Every six months or so, the research community rolls out studies pertaining to women that often debunk the long held beliefs that women aren’t sexual beings. The latest study to contradict longstanding societal impressions was released last week:
At least according to a recent study by Diane Kholos Wysocki, a professor of sociology and women’s studies at the University of Nebraska at Kearney, and Cheryl D. Childers, a professor of sociology at Washburn University, women are more likely to send nude photographs or sexually explicit text messages than men. About two-thirds of women surveyed sent such missives compared with roughly half the men (although for reasons to be explained later, these results are not the most scientific).

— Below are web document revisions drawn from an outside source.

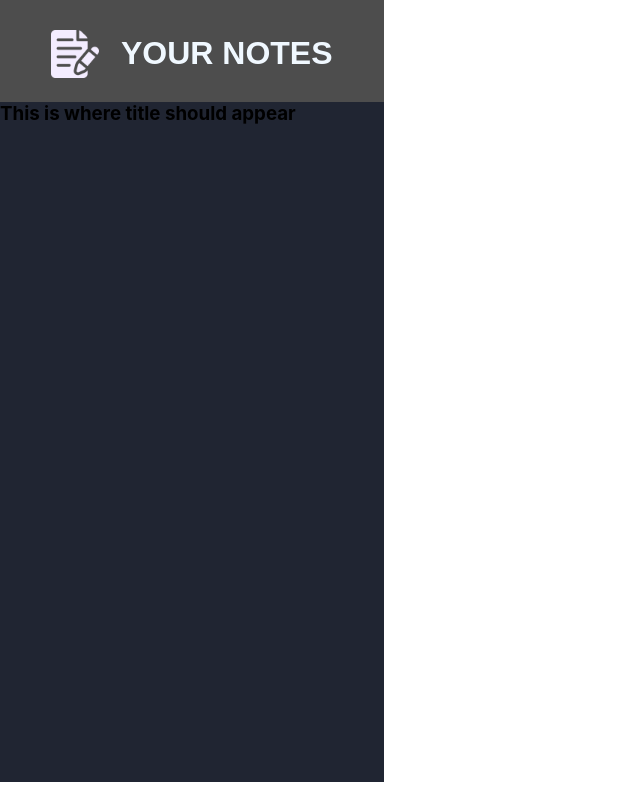
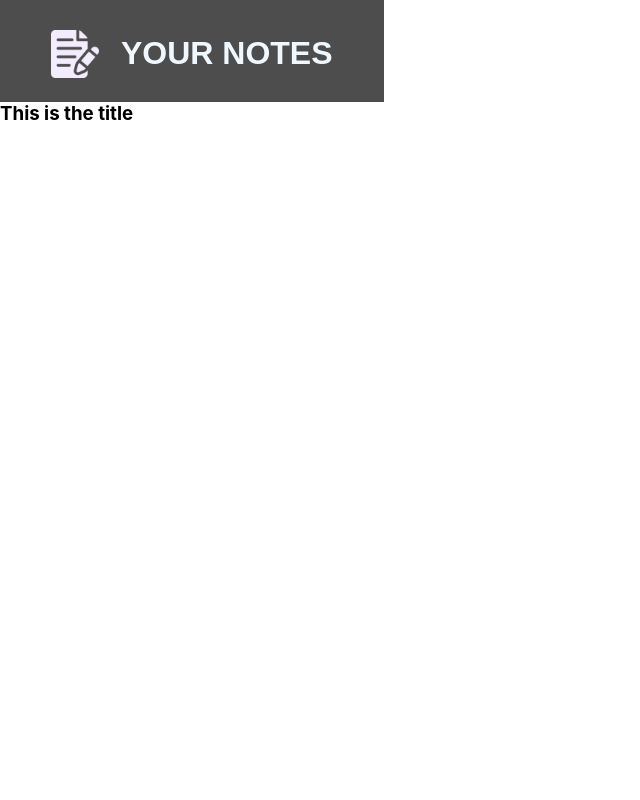
Before and after one commit to karansethia/React-Notes-App, a React (Create React App) app: page / in a window 1280 px wide. Shown: the whole page, without its empty margins (0-640 px from the left). Built offline with nearby package versions, Linux system fonts and the light colour scheme.

Commit message:
creating body from sidebar notes view

```diff
--- a/src/Components/Sidebar/NotesList.js
+++ b/src/Components/Sidebar/NotesList.js
@@ -1,11 +1,8 @@
 import './Noteslist.css'
-
+import SideNote from './SideNote';
 export default function NotesList(props){
     console.log(props);
     return(
-        <div className="notes-list">
-            <h3>This is where title should appear</h3>
-            <image src="" alt=""/>
-        </div>
+        <SideNote />
     )
 }
--- /dev/null
+++ b/src/Components/Sidebar/SideNote.css
@@ -0,0 +1,4 @@
+.sidenote{
+    font-family: sans-serif;
+    padding: 10px;
+}
--- a/src/Components/Sidebar/SideNote.js
+++ b/src/Components/Sidebar/SideNote.js
@@ -1,5 +1,9 @@
+import './SideNote.css'
+
 export default function SideNote(props){
     return (
-        <div className="">{}</div>
+        <div className="side-note">
+            <h3>This is the title</h3>
+        </div>
     )
 }
```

*Sips coffee* Interesting.
The article broke down the unusual method to conduct this survey:
Dr. Kholos Wysocki’s current study used a rather unusual data set: an online survey of 5,187 adult visitors to the Web site AshleyMadison.com, an “infidelity” service aimed at married men and women, as its basis for analysis. Conducted in 2009, the survey asked 68 questions about users’ Internet use, sexual behaviors and demographics.
Women were also more likely to meet people in real life after meeting them online (83 percent of women compared with 67 percent of men). But they were less likely to be anxious about being caught looking at sexually explicit material and less cautious than men about sweeping up their cybertrails. Dr. Kholos Wysocki was not surprised. “I know young men who are constantly getting naked pictures from women they know on their phones,” she said. “They’re constant!”
Bingo. Perhaps women are more likely to sext because the men in their lives are more interested in seeing their naked bodies than they are interested in seeing a man’s naked body? Who knows…
I love when these “studies” are released. They send the established medical and psychological communities and society into a tizzy because a wrench has been thrown into their their fantasies–and misconceptions–about women and sexuality. This latest study once again turns the perception of women as passive participants in sex and apathetic about their sexuality on its head and reminds society that women are just as complex and interested in sex as men.
So, congratulations to Dr. Diane Kholos Wysocki and Dr. Cheryl Childers. Your study highlights nothing new, exotic and exciting about women and sexuality, but thanks for confirming what women already know: that we like sex, technology and sending naked photos of the bodies we supposedly feel so insecure about.